Return the number of lines below that contain "part"; nothing else belongs in the reply.
################
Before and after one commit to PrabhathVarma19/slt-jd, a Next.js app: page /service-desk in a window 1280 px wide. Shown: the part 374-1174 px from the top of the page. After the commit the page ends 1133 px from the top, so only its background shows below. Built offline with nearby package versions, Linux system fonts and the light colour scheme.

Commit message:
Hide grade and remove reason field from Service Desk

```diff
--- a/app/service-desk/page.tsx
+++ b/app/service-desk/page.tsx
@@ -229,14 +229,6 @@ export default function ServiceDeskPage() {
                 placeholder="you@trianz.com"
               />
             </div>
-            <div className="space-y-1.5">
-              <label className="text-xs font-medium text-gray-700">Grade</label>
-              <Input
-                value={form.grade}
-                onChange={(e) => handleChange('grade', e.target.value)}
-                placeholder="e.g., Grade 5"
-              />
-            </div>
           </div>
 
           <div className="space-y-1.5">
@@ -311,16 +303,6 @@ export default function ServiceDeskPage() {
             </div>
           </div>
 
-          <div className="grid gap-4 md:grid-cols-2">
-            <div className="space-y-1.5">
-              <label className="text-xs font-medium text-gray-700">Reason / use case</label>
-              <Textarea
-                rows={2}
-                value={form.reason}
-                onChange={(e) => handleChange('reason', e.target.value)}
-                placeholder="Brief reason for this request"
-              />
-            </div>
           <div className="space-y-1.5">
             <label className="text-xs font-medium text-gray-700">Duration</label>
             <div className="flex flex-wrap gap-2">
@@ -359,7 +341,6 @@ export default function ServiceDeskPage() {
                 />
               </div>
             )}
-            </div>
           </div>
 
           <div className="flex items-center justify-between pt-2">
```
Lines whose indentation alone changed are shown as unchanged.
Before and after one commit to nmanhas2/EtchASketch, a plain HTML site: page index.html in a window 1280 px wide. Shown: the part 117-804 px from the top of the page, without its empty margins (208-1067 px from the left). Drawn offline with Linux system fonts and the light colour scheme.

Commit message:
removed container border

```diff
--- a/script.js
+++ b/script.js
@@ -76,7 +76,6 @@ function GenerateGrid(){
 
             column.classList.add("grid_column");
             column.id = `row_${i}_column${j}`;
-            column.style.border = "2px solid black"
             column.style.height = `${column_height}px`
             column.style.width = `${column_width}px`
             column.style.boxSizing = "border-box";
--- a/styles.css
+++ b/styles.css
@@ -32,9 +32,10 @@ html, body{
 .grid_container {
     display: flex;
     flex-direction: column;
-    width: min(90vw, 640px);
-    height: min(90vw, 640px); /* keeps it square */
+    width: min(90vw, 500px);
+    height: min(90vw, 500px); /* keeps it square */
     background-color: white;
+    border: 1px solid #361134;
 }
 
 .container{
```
################
# TASK ANSWER
2